Everything is positioned correctly and just where it should be. I’m a big fan of sliding side windows in hardtops as they are quite a handy feature for poking your head out the side and surveying the terrain you’re negotiating. Cantilever swivel seats for the skipper and passenger not only provide dry storage underneath, but also allows for easy wash-down and clean-up after a day on the water. I loved the seating configuration. The lift-up bolster-style seats are big and comfy, and give you something to lean against when underway and standing to drive. A small step-over bulkhead divides the helm area from the forward cabin. This allows you to store an array of gear up there and not have it slide back into the cockpit when underway. The cabin is configured in a traditional vee-berth with optional squab infills and whilst it is not massive, it does provide a great place to keep gear stored. Stabicraft describes this as the ‘Dump Zone’ or simply a place to retreat out of the sun, and for the kids to chill out when needed. Extra storage space is available under all three squabs and via side shelves in the cabin itself.

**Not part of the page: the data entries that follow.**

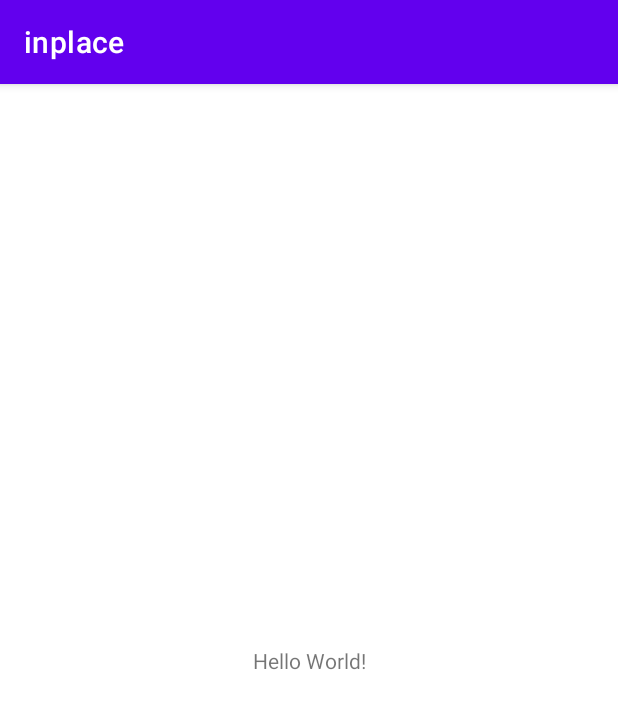
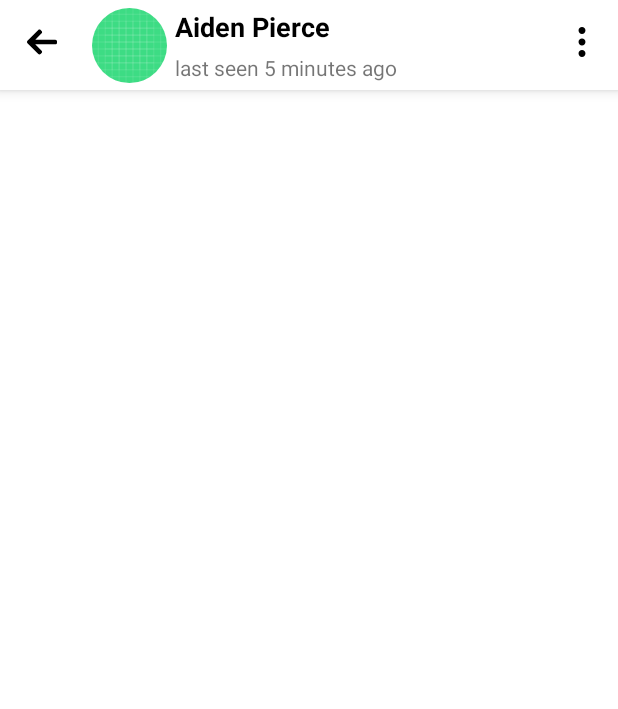
Before and after one commit to eprokofyev/inplace, an Android app: the screen it shows after launch (MainActivity), on a phone screen of 412 x 824 dp. Shown: the top 709 px of the screen. Run offline under Robolectric (Android 15) with nearby library versions, the phone set to English and light mode, and no system bars; our stand-ins replace CircleImageView.

Commit message:
Made a chat toolbar

```diff
--- a/app/build.gradle
+++ b/app/build.gradle
@@ -39,6 +39,7 @@ dependencies {
     implementation 'androidx.appcompat:appcompat:1.2.0'
     implementation 'com.google.android.material:material:1.2.1'
     implementation 'androidx.constraintlayout:constraintlayout:2.0.2'
+    implementation 'de.hdodenhof:circleimageview:3.1.0'
     testImplementation 'junit:junit:4.+'
     androidTestImplementation 'androidx.test.ext:junit:1.1.2'
     androidTestImplementation 'androidx.test.espresso:espresso-core:3.3.0'
--- /dev/null
+++ b/app/src/main/java/com/inplace/ChatFragment.kt
@@ -0,0 +1,37 @@
+package com.inplace
+
+import android.os.Bundle
+import android.util.Log
+import android.view.*
+import android.widget.TextView
+import androidx.appcompat.app.AppCompatActivity
+import androidx.appcompat.widget.Toolbar
+import androidx.fragment.app.Fragment
+
+class ChatFragment() : Fragment() {
+
+
+    override fun onCreateView(inflater: LayoutInflater, container: ViewGroup?, savedInstanceState: Bundle?): View? {
+        Log.d("myLogs", "onCreateView")
+        setHasOptionsMenu(true)
+        return inflater.inflate(R.layout.chat_fragment, container, false)
+    }
+
+    override fun onCreateOptionsMenu(menu: Menu, inflater: MenuInflater) {
+        Log.d("myLogs", "onCreateOptionsMenu")
+        inflater.inflate(R.menu.chat_menu, menu)
+        super.onCreateOptionsMenu(menu, inflater)
+    }
+
+
+    override fun onViewCreated(view: View, savedInstanceState: Bundle?) {
+        Log.d("myLogs", "onViewCreated")
+        super.onViewCreated(view, savedInstanceState)
+        val toolbar: Toolbar = view.findViewById(R.id.chat_toolbar)
+        val username: TextView = toolbar.findViewById(R.id.chat_user_name)
+        val userActivity: TextView = toolbar.findViewById(R.id.chat_user_activity)
+        username.text = "Aiden Pierce"
+        userActivity.text = "last seen 5 minutes ago"
+        (activity as AppCompatActivity).setSupportActionBar(toolbar)
+    }
+}
--- a/app/src/main/java/com/inplace/MainActivity.kt
+++ b/app/src/main/java/com/inplace/MainActivity.kt
@@ -1,11 +1,14 @@
 package com.inplace
 
+import android.os.Bundle
 import androidx.appcompat.app.AppCompatActivity
-import android.os.Bundle
 
 class MainActivity : AppCompatActivity() {
     override fun onCreate(savedInstanceState: Bundle?) {
         super.onCreate(savedInstanceState)
         setContentView(R.layout.activity_main)
+
+        if (supportFragmentManager.findFragmentById(R.id.fragment_container) == null)
+            supportFragmentManager.beginTransaction().add(R.id.fragment_container, ChatFragment()).commit()
     }
 }
--- /dev/null
+++ b/app/src/main/res/drawable/ic_left_arrow.xml
@@ -0,0 +1,4 @@
+<vector android:height="20dp" android:viewportHeight="492"
+    android:viewportWidth="492" android:width="20dp" xmlns:android="http://schemas.android.com/apk/res/android">
+    <path android:fillColor="#FF000000" android:pathData="M464.344,207.418l0.768,0.168H135.888l103.496,-103.724c5.068,-5.064 7.848,-11.924 7.848,-19.124c0,-7.2 -2.78,-14.012 -7.848,-19.088L223.28,49.538c-5.064,-5.064 -11.812,-7.864 -19.008,-7.864c-7.2,0 -13.952,2.78 -19.016,7.844L7.844,226.914C2.76,231.998 -0.02,238.77 0,245.974c-0.02,7.244 2.76,14.02 7.844,19.096l177.412,177.412c5.064,5.06 11.812,7.844 19.016,7.844c7.196,0 13.944,-2.788 19.008,-7.844l16.104,-16.112c5.068,-5.056 7.848,-11.808 7.848,-19.008c0,-7.196 -2.78,-13.592 -7.848,-18.652L134.72,284.406h329.992c14.828,0 27.288,-12.78 27.288,-27.6v-22.788C492,219.198 479.172,207.418 464.344,207.418z"/>
+</vector>
--- /dev/null
+++ b/app/src/main/res/drawable/ic_menu.xml
@@ -0,0 +1,4 @@
+<vector android:height="20dp" android:viewportHeight="512"
+    android:viewportWidth="512" android:width="20dp" xmlns:android="http://schemas.android.com/apk/res/android">
+    <path android:fillColor="#FF000000" android:fillType="evenOdd" android:pathData="M315.1,452.9c0,32.6 -26.5,59.1 -59.1,59.1s-59.1,-26.5 -59.1,-59.1s26.5,-59.1 59.1,-59.1S315.1,420.3 315.1,452.9zM315.1,256c0,32.6 -26.5,59.1 -59.1,59.1s-59.1,-26.5 -59.1,-59.1s26.5,-59.1 59.1,-59.1S315.1,223.4 315.1,256zM315.1,59.1c0,32.6 -26.5,59.1 -59.1,59.1s-59.1,-26.5 -59.1,-59.1S223.4,0 256,0S315.1,26.5 315.1,59.1z"/>
+</vector>
--- /dev/null
+++ b/app/src/main/res/drawable/ic_mute_volume_control.xml
@@ -0,0 +1,6 @@
+<vector android:height="20dp" android:viewportHeight="306.257"
+    android:viewportWidth="306.257" android:width="20dp" xmlns:android="http://schemas.android.com/apk/res/android">
+    <path android:fillColor="#FF000000" android:pathData="M19.747,121.968v70.068c0,21.499 17.43,38.924 38.924,38.924h40.703l112.088,73.612c11.351,6.271 26.808,-5.883 34.372,-21.256L47.261,84.75C31.333,89.628 19.747,104.438 19.747,121.968z"/>
+    <path android:fillColor="#FF000000" android:pathData="M250.386,41.816c0,-21.5 -19.464,-51.253 -38.924,-38.924L108.71,76.499l141.676,141.677V41.816z"/>
+    <path android:fillColor="#FF000000" android:pathData="M55.463,83.202l193.146,193.145l18.88,18.874c3.459,3.469 8.005,5.204 12.547,5.204c4.541,0 9.087,-1.735 12.552,-5.204c6.934,-6.929 6.934,-18.17 0,-25.104l-42.197,-42.197L103.037,80.566L38.771,16.314c-3.461,-3.469 -8.005,-5.204 -12.549,-5.204c-4.544,0 -9.085,1.735 -12.552,5.204c-6.937,6.928 -6.937,18.17 0,25.101L55.463,83.202z"/>
+</vector>
--- a/app/src/main/res/layout/activity_main.xml
+++ b/app/src/main/res/layout/activity_main.xml
@@ -1,18 +1,12 @@
 <?xml version="1.0" encoding="utf-8"?>
-<androidx.constraintlayout.widget.ConstraintLayout xmlns:android="http://schemas.android.com/apk/res/android"
-    xmlns:app="http://schemas.android.com/apk/res-auto"
+<LinearLayout xmlns:android="http://schemas.android.com/apk/res/android"
     xmlns:tools="http://schemas.android.com/tools"
     android:layout_width="match_parent"
     android:layout_height="match_parent"
     tools:context=".MainActivity">
 
-    <TextView
-        android:layout_width="wrap_content"
-        android:layout_height="wrap_content"
-        android:text="Hello World!"
-        app:layout_constraintBottom_toBottomOf="parent"
-        app:layout_constraintLeft_toLeftOf="parent"
-        app:layout_constraintRight_toRightOf="parent"
-        app:layout_constraintTop_toTopOf="parent" />
-
-</androidx.constraintlayout.widget.ConstraintLayout>
+    <FrameLayout
+        android:id="@+id/fragment_container"
+        android:layout_width="match_parent"
+        android:layout_height="match_parent"/>
+</LinearLayout>
--- /dev/null
+++ b/app/src/main/res/layout/chat_fragment.xml
@@ -0,0 +1,10 @@
+<?xml version="1.0" encoding="utf-8"?>
+<LinearLayout xmlns:android="http://schemas.android.com/apk/res/android"
+    android:layout_width="match_parent"
+    android:layout_height="match_parent">
+
+    <include
+        android:id="@+id/chat_toolbar"
+        layout="@layout/chat_toolbar_layout" />
+
+</LinearLayout>
--- /dev/null
+++ b/app/src/main/res/layout/chat_toolbar_layout.xml
@@ -0,0 +1,60 @@
+<?xml version="1.0" encoding="utf-8"?>
+<androidx.appcompat.widget.Toolbar xmlns:android="http://schemas.android.com/apk/res/android"
+    xmlns:app="http://schemas.android.com/apk/res-auto"
+    xmlns:tools="http://schemas.android.com/tools"
+    android:layout_width="match_parent"
+    android:layout_height="60dp"
+    android:background="@color/white"
+    android:elevation="5dp"
+    app:contentInsetStartWithNavigation="0dp"
+    app:menu="@menu/chat_menu"
+    app:navigationIcon="@drawable/ic_left_arrow">
+
+    <androidx.constraintlayout.widget.ConstraintLayout
+        android:layout_width="match_parent"
+        android:layout_height="match_parent">
+
+        <de.hdodenhof.circleimageview.CircleImageView
+            android:id="@+id/chat_user_avatar"
+            android:layout_width="50dp"
+            android:layout_height="50dp"
+            android:layout_marginStart="5dp"
+            android:src="@drawable/ic_launcher_background"
+            app:layout_constraintBottom_toBottomOf="parent"
+            app:layout_constraintStart_toStartOf="parent"
+            app:layout_constraintTop_toTopOf="parent" />
+
+        <TextView
+            android:id="@+id/chat_user_name"
+            android:layout_width="0dp"
+            android:layout_height="wrap_content"
+            android:layout_marginStart="5dp"
+            android:ellipsize="end"
+            android:maxLines="1"
+            android:textColor="@color/black"
+            android:textSize="18sp"
+            android:textStyle="bold"
+            app:layout_constraintBottom_toTopOf="@+id/chat_user_activity"
+            app:layout_constraintEnd_toEndOf="parent"
+            app:layout_constraintHorizontal_bias="0.0"
+            app:layout_constraintStart_toEndOf="@+id/chat_user_avatar"
+            app:layout_constraintTop_toTopOf="parent"
+            app:layout_optimizationLevel="chains"
+            tools:text="Aiden Pearce" />
+
+
+        <TextView
+            android:id="@+id/chat_user_activity"
+            android:layout_width="wrap_content"
+            android:layout_height="wrap_content"
+            app:layout_constraintBottom_toBottomOf="parent"
+            app:layout_constraintEnd_toEndOf="parent"
+            app:layout_constraintHorizontal_bias="0.0"
+            app:layout_constraintStart_toStartOf="@+id/chat_user_name"
+            app:layout_constraintTop_toBottomOf="@+id/chat_user_name"
+            tools:text="last seen 5 minutes ago" />
+
+    </androidx.constraintlayout.widget.ConstraintLayout>
+
+
+</androidx.appcompat.widget.Toolbar>
--- /dev/null
+++ b/app/src/main/res/menu/chat_menu.xml
@@ -0,0 +1,25 @@
+<?xml version="1.0" encoding="utf-8"?>
+<menu xmlns:android="http://schemas.android.com/apk/res/android"
+    xmlns:app="http://schemas.android.com/apk/res-auto">
+    <item android:title=""
+        app:showAsAction="ifRoom"
+        android:icon="@drawable/ic_menu">
+        <menu>
+            <item
+                android:id="@+id/chat_menu_search"
+                app:showAsAction="never"
+                android:title="@string/chat_menu_search" />
+
+            <item
+                android:id="@+id/chat_menu_mute"
+                app:showAsAction="never"
+                android:title="@string/chat_menu_mute" />
+
+            <item
+                android:id="@+id/chat_menu_delete"
+                app:showAsAction="never"
+                android:title="@string/chat_menu_delete" />
+        </menu>
+    </item>
+
+</menu>
--- a/app/src/main/res/values-night/themes.xml
+++ b/app/src/main/res/values-night/themes.xml
@@ -1,6 +1,6 @@
 <resources xmlns:tools="http://schemas.android.com/tools">
     <!-- Base application theme. -->
-    <style name="Theme.Inplace" parent="Theme.MaterialComponents.DayNight.DarkActionBar">
+    <style name="Theme.Inplace" parent="Theme.MaterialComponents.DayNight.NoActionBar">
         <!-- Primary brand color. -->
         <item name="colorPrimary">@color/purple_200</item>
         <item name="colorPrimaryVariant">@color/purple_700</item>
--- a/app/src/main/res/values/strings.xml
+++ b/app/src/main/res/values/strings.xml
@@ -1,3 +1,6 @@
 <resources>
     <string name="app_name">inplace</string>
+    <string name="chat_menu_search">Search</string>
+    <string name="chat_menu_mute">Mute</string>
+    <string name="chat_menu_delete">Delete chat</string>
 </resources>
--- a/app/src/main/res/values/themes.xml
+++ b/app/src/main/res/values/themes.xml
@@ -1,6 +1,6 @@
 <resources xmlns:tools="http://schemas.android.com/tools">
     <!-- Base application theme. -->
-    <style name="Theme.Inplace" parent="Theme.MaterialComponents.DayNight.DarkActionBar">
+    <style name="Theme.Inplace" parent="Theme.MaterialComponents.DayNight.NoActionBar">
         <!-- Primary brand color. -->
         <item name="colorPrimary">@color/purple_500</item>
         <item name="colorPrimaryVariant">@color/purple_700</item>
```
Also changed, not shown: 1 other file.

The Stabicraft 2100ST hull is rated for outboards from 130hp through to 200hp. Our test boat was powered with a Yamaha F200 200hp four-stroke. Wide open throttle the 2100 ST and Yamaha 200hp package will hit 37.0 knots at maximum revs of 5800rpm and use 73.0L/h of fuel. The Yamaha F200 is a good match and delivers a great mix of out-of-the-hole punch, mid-range torque and top-end speed. In addition, it is quiet, and returns an excellent fuel economy. The hull can be rated for as little as 130hp, but I’d be worried that with all the extra weight onboard with the Sealegs system, that it might be a bit underpowered. I’d be more inclined to stay with the 200hp option. Underway the ride is good, in fact, the extra weight of the Sealegs system males the boat feel ultra solid in the water, and I could feel that in rougher conditions the boat would excel. Trim Tabs were not fitted on this particular model, but they are an option. With any hardtop model, windage can be such an issue that trim tabs would be well worth considering. What more can you say? It’s a Stabicraft with wheels that you can drive on land! It doesn’t get much cooler than that!
- Make & Model: 2100 ST

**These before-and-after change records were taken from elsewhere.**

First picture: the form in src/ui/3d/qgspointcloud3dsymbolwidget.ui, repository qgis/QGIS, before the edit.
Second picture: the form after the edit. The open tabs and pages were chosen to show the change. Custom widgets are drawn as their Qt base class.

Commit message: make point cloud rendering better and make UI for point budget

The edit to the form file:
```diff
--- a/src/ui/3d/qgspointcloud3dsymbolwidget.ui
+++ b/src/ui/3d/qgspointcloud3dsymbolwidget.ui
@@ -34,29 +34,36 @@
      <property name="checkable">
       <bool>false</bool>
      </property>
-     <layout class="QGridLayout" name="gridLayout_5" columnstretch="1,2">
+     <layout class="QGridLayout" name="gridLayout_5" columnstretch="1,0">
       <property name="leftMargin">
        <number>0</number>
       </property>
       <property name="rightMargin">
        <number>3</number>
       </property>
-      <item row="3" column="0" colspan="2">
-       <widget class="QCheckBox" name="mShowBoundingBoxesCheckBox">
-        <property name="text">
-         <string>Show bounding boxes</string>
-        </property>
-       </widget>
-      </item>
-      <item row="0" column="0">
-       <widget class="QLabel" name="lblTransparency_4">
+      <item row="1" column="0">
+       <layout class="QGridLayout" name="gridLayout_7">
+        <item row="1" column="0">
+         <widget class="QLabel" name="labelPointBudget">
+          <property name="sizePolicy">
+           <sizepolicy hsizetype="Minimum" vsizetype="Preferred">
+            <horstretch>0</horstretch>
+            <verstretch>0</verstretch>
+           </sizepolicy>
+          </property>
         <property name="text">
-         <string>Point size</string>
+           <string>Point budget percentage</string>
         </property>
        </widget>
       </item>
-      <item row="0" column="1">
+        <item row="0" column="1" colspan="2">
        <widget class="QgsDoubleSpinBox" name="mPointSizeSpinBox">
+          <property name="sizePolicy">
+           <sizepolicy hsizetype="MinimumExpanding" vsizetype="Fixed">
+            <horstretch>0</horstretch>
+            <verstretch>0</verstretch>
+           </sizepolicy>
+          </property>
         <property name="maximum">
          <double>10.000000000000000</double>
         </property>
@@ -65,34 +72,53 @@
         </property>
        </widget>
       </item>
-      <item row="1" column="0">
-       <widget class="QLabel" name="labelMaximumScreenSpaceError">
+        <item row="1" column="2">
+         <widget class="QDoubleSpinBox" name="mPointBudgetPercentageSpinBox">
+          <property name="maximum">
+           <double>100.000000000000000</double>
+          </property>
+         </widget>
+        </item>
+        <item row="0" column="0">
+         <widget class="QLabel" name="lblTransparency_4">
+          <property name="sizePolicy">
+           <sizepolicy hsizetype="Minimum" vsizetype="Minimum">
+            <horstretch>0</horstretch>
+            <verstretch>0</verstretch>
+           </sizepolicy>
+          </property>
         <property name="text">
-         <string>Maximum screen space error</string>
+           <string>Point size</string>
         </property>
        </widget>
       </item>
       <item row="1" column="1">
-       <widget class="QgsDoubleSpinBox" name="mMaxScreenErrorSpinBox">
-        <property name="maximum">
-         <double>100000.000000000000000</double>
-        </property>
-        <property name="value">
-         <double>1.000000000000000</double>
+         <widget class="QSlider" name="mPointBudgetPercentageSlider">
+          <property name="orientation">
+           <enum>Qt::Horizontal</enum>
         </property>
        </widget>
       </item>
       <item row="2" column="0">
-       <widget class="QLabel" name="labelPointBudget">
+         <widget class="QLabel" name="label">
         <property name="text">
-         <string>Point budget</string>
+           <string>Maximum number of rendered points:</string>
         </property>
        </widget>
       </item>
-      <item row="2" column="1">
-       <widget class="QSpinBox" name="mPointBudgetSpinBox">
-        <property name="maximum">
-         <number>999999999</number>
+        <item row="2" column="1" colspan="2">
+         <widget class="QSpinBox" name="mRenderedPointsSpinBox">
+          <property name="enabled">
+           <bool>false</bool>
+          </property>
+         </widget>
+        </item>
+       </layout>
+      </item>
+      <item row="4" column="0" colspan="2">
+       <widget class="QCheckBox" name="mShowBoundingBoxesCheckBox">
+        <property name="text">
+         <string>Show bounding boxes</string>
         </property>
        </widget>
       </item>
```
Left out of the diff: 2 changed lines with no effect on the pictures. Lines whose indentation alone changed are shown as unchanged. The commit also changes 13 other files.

- Priced from: $234,000
- Type: Alloy hardtop pontoon
- Construction: Aluminium
- LOA: 6.4m
- Beam: 2.3m
- Deadrise: 20 degrees
- Height on trailer: 2.80m
- Trailerable weight: 2800kg
- Power: Yamaha F200
- Propeller: 17” stainless
- Engine capacity: 130-200hp
- Power options: Single outboard
- Fuel capacity: 200L
FUEL & PERFORMANCE DATA
Stabicraft 2100ST / Yamaha F200
Fuel capacity: 200 litres
|RPM||Knots||L / h||L / NM||Range (NM)|